WHAT happens if someday, somebody turns off the floodlights and the mystique of idolatry that now bathes the Beatles? Would these vastly talented writers ever turn their pens to the legitimate musical stage?
“Most of legitimate theatre is just a load of rubbish as far as we’re concerned,” said John Lennon this week. “We would never want to be like Rodgers and Hammerstein or anyone who preceded us. If we did anything, it would be a musical of today, not the “20s like the ‘Hello Dolly’ thing.”
Paul McCartney took exception to the term legitimate musical:
“That puts it all in a slot, like ‘Funny Girl’ and a lot of others. We’d never be able to write that way because we wouldn’t feel that kind of show. I don’t mind that type and I quite like seeing them, but we’d have to put far more into it.
“Lionel Bart once told us that the easiest way to do a show is to write 12 songs and give them to a great producer like Joan Littlewood and have her build the whole show around the songs.

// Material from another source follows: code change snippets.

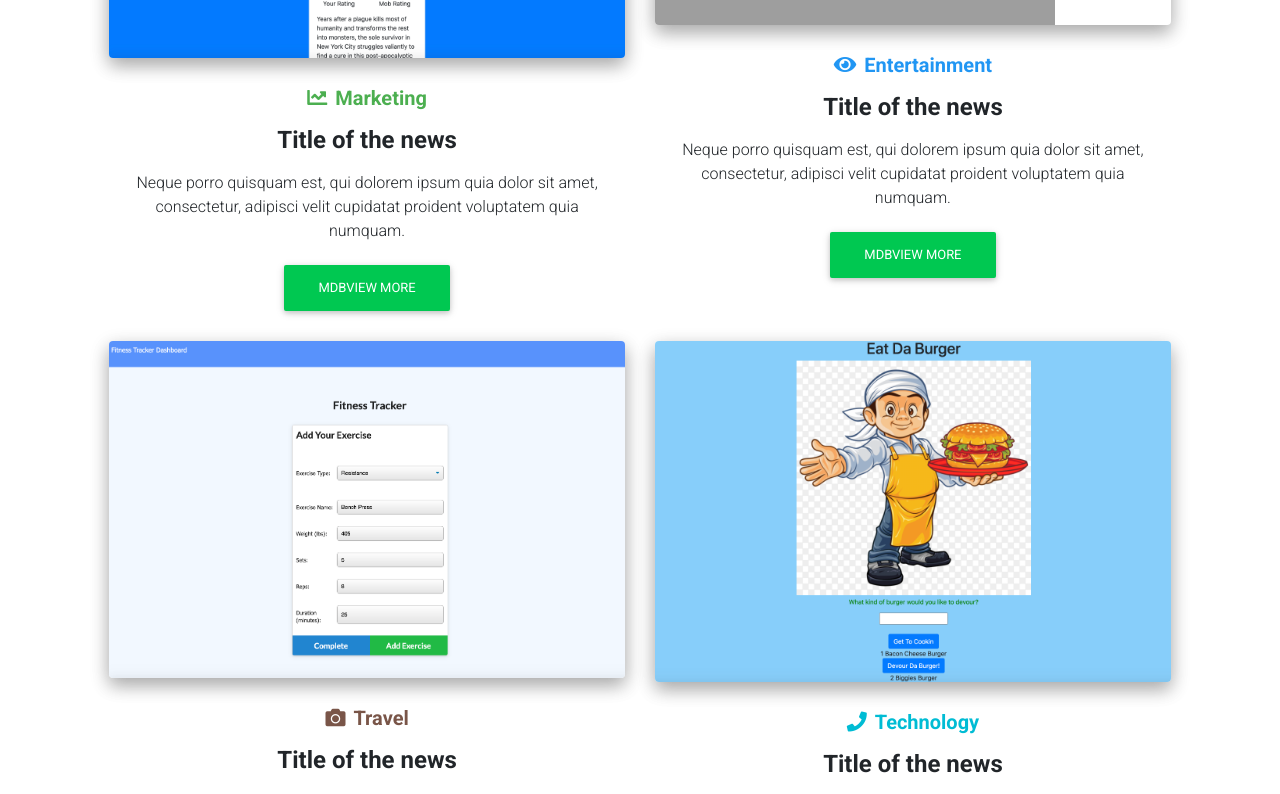
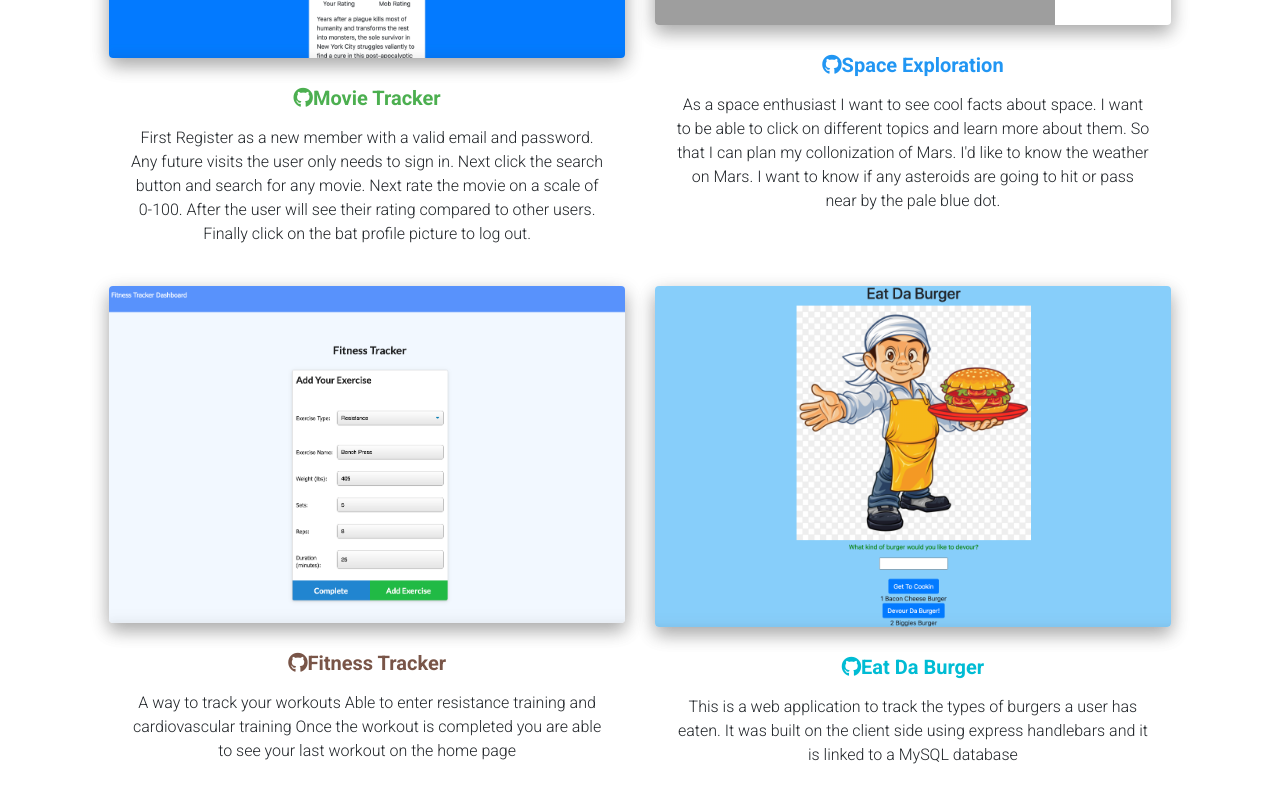
Before and after one commit to denismatijevic/reactportfolio, a React (Create React App) app: page / in a window 1280 px wide. Shown: the part 1300-2094 px from the top of the page. Built offline with nearby package versions, Linux system fonts and the light colour scheme; grey boxes are pictures that could not be loaded.

Commit message:
added and formatted my projects

```diff
--- a/src/components/Projects.js
+++ b/src/components/Projects.js
@@ -1,5 +1,5 @@
 import React from "react";
-import {  MDBRow, MDBCol, MDBCardBody, MDBIcon, MDBBtn, MDBView, MDBMask } from "mdbreact";
+import {  MDBRow, MDBCol, MDBCardBody, MDBIcon, MDBView, MDBMask } from "mdbreact";
 
 const Projects = () => {
   return (
@@ -21,21 +21,20 @@ const Projects = () => {
               </a>
             </MDBView>
             <MDBCardBody className="pb-0">
-              <a href="#!" className="green-text">
+              <a href="http://flix-nut.herokuapp.com/" className="green-text">
                 <h5 className="font-weight-bold mt-2 mb-3">
-                  <MDBIcon fas icon="chart-line" className="pr-2" />
-                  Marketing
+                <MDBIcon fab icon="github" />
+                  Movie Tracker
                 </h5>
               </a>
-              <h4 className="font-weight-bold mb-3">Title of the news</h4>
               <p>
-                Neque porro quisquam est, qui dolorem ipsum quia dolor sit
-                amet, consectetur, adipisci velit cupidatat proident
-                voluptatem quia numquam.
+              First Register as a new member with a valid email and password.
+              Any future visits the user only needs to sign in.
+              Next click the search button and search for any movie.
+              Next rate the movie on a scale of 0-100.
+              After the user will see their rating compared to other users.
+              Finally click on the bat profile picture to log out.
               </p>
-              <MDBBtn color="success" rounded>
-                MDBView more
-              </MDBBtn>
             </MDBCardBody>
           </MDBCol>
           <MDBCol md="6" xl="5" className="mb-4">
@@ -50,21 +49,20 @@ const Projects = () => {
               </a>
             </MDBView>
             <MDBCardBody className="pb-0">
-              <a href="#!" className="blue-text">
+              <a href="https://jordanrbunnell.github.io/spaceexploration/" className="blue-text">
                 <h5 className="font-weight-bold mt-2 mb-3">
-                  <MDBIcon icon="eye" className="pr-2" />
-                  Entertainment
+                <MDBIcon fab icon="github" />
+                  Space Exploration
                 </h5>
               </a>
-              <h4 className="font-weight-bold mb-3">Title of the news</h4>
               <p>
-                Neque porro quisquam est, qui dolorem ipsum quia dolor sit
-                amet, consectetur, adipisci velit cupidatat proident
-                voluptatem quia numquam.
+              As a space enthusiast I want to see cool facts about space.
+              I want to be able to click on different topics and learn more about them.
+              So that I can plan my collonization of Mars.
+              I'd like to know the weather on Mars.
+              I want to know if any asteroids are going to hit or pass near by the pale blue dot.
+
               </p>
-              <MDBBtn color="success" rounded>
-                MDBView more
-              </MDBBtn>
             </MDBCardBody>
           </MDBCol>
           <MDBCol md="6" xl="5" className="mb-4">
@@ -79,21 +77,17 @@ const Projects = () => {
               </a>
             </MDBView>
             <MDBCardBody className="pb-0">
-              <a href="#!" className="brown-text">
+              <a href="https://fitaf.herokuapp.com/?id=5f9e2692de6c5b001735efbf" className="brown-text">
                 <h5 className="font-weight-bold mt-2 mb-3">
-                  <MDBIcon icon="camera" className="pr-2" />
-                  Travel
+                <MDBIcon fab icon="github" />
+                  Fitness Tracker
                 </h5>
               </a>
-              <h4 className="font-weight-bold mb-3">Title of the news</h4>
               <p>
-                Neque porro quisquam est, qui dolorem ipsum quia dolor sit
-                amet, consectetur, adipisci velit cupidatat proident
-                voluptatem quia numquam.
+              A way to track your workouts
+              Able to enter resistance training and cardiovascular training
+              Once the workout is completed you are able to see your last workout on the home page
               </p>
-              <MDBBtn color="success" rounded>
-                MDBView more
-              </MDBBtn>
             </MDBCardBody>
           </MDBCol>
           <MDBCol md="6" xl="5" className="mb-4">
@@ -103,26 +97,20 @@ const Projects = () => {
                 alt=""
                 className="img-fluid"
               />
-              <a href="#!">
+              <a href="https://mvceatdaburger.herokuapp.com/burgers">
                 <MDBMask overlay="white-slight" />
               </a>
             </MDBView>
             <MDBCardBody className="pb-0">
               <a href="#!" className="cyan-text">
                 <h5 className="font-weight-bold mt-2 mb-3">
-                  <MDBIcon icon="phone" className="pr-2" />
-                  Technology
+                <MDBIcon fab icon="github" />
+                  Eat Da Burger
                 </h5>
               </a>
-              <h4 className="font-weight-bold mb-3">Title of the news</h4>
               <p>
-                Neque porro quisquam est, qui dolorem ipsum quia dolor sit
-                amet, consectetur, adipisci velit cupidatat proident
-                voluptatem quia numquam.
+              This is a web application to track the types of burgers a user has eaten. It was built on the client side using express handlebars and it is linked to a MySQL database
               </p>
-              <MDBBtn color="success" rounded>
-                MDBView more
-              </MDBBtn>
             </MDBCardBody>
           </MDBCol>
         </MDBRow>
```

“I don’t think we could work that way. It would be harder for us because we would have to put much more into it. I don’t like that term ‘legitimate’. I guess if we ever do a show, we’ll have to call it an illegitimate show.”
“I never lie awake thinking of what I’ll be writing next year or about show business for that matter,” came back John, “Because I probably won’t be in it at some point. Show business we never really ever see.
“That business is a little bunch of red-nosed people who live together and call themselves show business. We know some people in that club but we don’t belong to it.”
I asked Lennon about pop music and people in America.
“I’m no soothsayer on music and where it’s going,” Lennon went on. “I just hope it continues to get better, that it progresses and doesn’t step back. I think, for instance, that Brian Wilson is great, he’s doing some very good things.
“We like the Beach Boys, the Byrds, the Mama’s and Papa’s, a lot of them. They make sounds we like. You know? And we listen to everything we can.
“With Americans, well, I don’t like to generalise, but I think we showed some people here that not all Englishmen are like John Bull or a happy-go-lucky Cockney. Well, once I thought Americans were all loudmouths with big ties and lots of cameras. Well, they’re not.
“I hope I get to see more of America because it’s the kind of place that might blow up someday, by itself, or with the help of some other country.”
But the Beatles aren’t worried about “blowing up” or about their ultimate downfall, as one reporter expressed it.
“There’ll be no downfall for us,” said McCartney. “We’re not worried. We don’t dread it. When we get sick of all the hocus pocus and the Press and the screaming, we’ll just take a fat holiday on our fat wallets.”
Last updated on August 24, 2023